Sleep problems in teenagers reversed in just one week by limiting screen use
Men ignore serious health risks of steroid abuse in pursuit of the body beautiful
Breastfeeding reduces long-term risk of heart disease in mothers
Mentally tiring work may increase diabetes risk in women
Antioxidants may prevent cognitive impairment in diabetes
Skin inflammation may increase your risk of type-2 diabetes
Debate - Is the gut or the brain more important in regulating appetite and metabolism?
Routine vitamin B12 screening may prevent irreversible nerve damage in type-2 diabetes
Good nutrition could protect children from cognitive difficulties caused by early-life stress
Women more resilient to extreme physical activity than previously reported
Oestrogens in cows’ milk are unlikely to pose a threat to adult health
Diabetic patients are more at risk of death from alcohol, accidents and suicide
Too much vitamin A may increase risk of bone fractures
Vitamin D supplements may promote weight loss in obese children
Vitamin B supplements may protect kidney function in children with diabetes
Bad habits in childhood may lead to an ‘unhealthy’ balance of gut bacteria and increase health risks in later life

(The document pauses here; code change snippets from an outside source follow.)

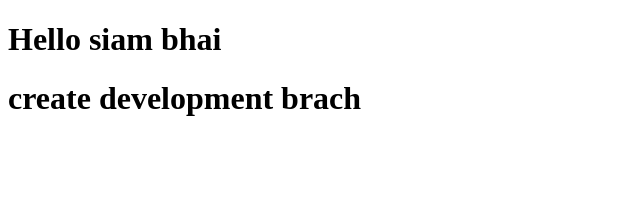
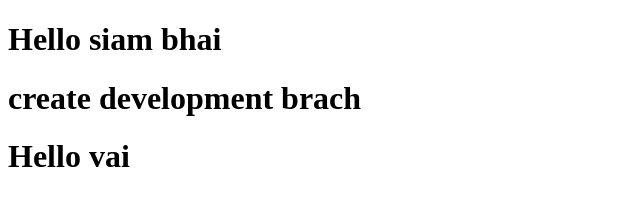
Before and after one commit to abdullah107189/practice2, a plain HTML site: page index.html in a window 1280 px wide. Shown: the whole page, without its empty margins (0-640 px from the left). Drawn offline with Linux system fonts and the light colour scheme.

```diff
--- a/index.html
+++ b/index.html
@@ -8,5 +8,6 @@
 <body>
     <h1>Hello siam bhai</h1>
     <h1>create development brach</h1>
+    <h1>Hello vai</h1>
 </body>
 </html>
```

Lord Robert Winston cautions that advances in infertility therapies may be hindered by over-regulation
New link identified between inflammation and depression in type-1 diabetes
Walking a tightrope: universal thyroid testing could reduce pregnancy problems in some cases, but interfere with healthy pregnancies in others
Brain stimulation may reduce food cravings as obesity treatment
Larger waistlines are linked to higher risk of vitamin D deficiency
Transgender brains are more like their desired gender from an early age
Could intermittent fasting diets increase diabetes risk?
Minimising exposure to common hormone-disrupting chemicals may reduce obesity rates
Brain development disorders in children linked to common environmental toxin exposures
Children born to mothers with low vitamin D levels may develop autism-like behaviours
Over-the-counter antihistamines linked to impaired fertility in men
Arthritis drug can lower sugar levels in diabetes
Potential new target for reducing osteoporosis risk in men
Successful male infertility treatment does not lower fertility of sons
Warm temperatures can lead to misdiagnosis of diabetes in pregnancy
Guidelines for management of recurrent pituitary tumours recommend new drug as first line treatment
Taking paracetamol during pregnancy may reduce fertility of daughters
Link found between morning sickness, smoking and healthy pregnancies
High fat diet during childhood may increase PCOS risk later in life
Early pregnancy test for cows improves welfare and food production
International collaboration release revised guideline for improved management of Turner syndrome
Treating PCOS with a combination of oral contraceptives and spironolactone does not increase the risk of diabetes or heart disease
Vitamin D supplements could help pain management
Breast cancer risk is more affected by total body fat than abdominal fat
New nanotechnology application for difficult-to-treat cancers
Just six months of frequent exercise improves men’s sperm quality
Consuming more than two soft drinks a day can double risk of diabetes
Age-related scarring in ovaries may explain reproductive decline
Happy cows make more nutritious milk
Third of pregnant women iron deficient; risk thyroid-related pregnancy complications
New recommendations for the diagnosis and treatment of Adrenal Incidentalomas published in the European Journal of Endocrinology
Sitting down for long periods when pregnant linked to weight gain and depression
New drug provides safer alternative to conventional IVF treatment
Enzyme potential target for fight against obesity and diabetes
Bursts of high-intensity exercise could help diabetes patients manage low blood sugar levels
Soybean foods may protect menopausal women against osteoporosis
Vitamin D pill a day may improve exercise performance and lower risk of heart disease
Diabetes associated with increased risk of serious bacterial blood infection
Breast cancer risk higher in women with overactive thyroid
Injection of appetite gene may offer a more effective alternative to dieting
Hyperthyroidism could be great cost to countries in disability benefits
Mother’s hormone levels predict child’s ability to do maths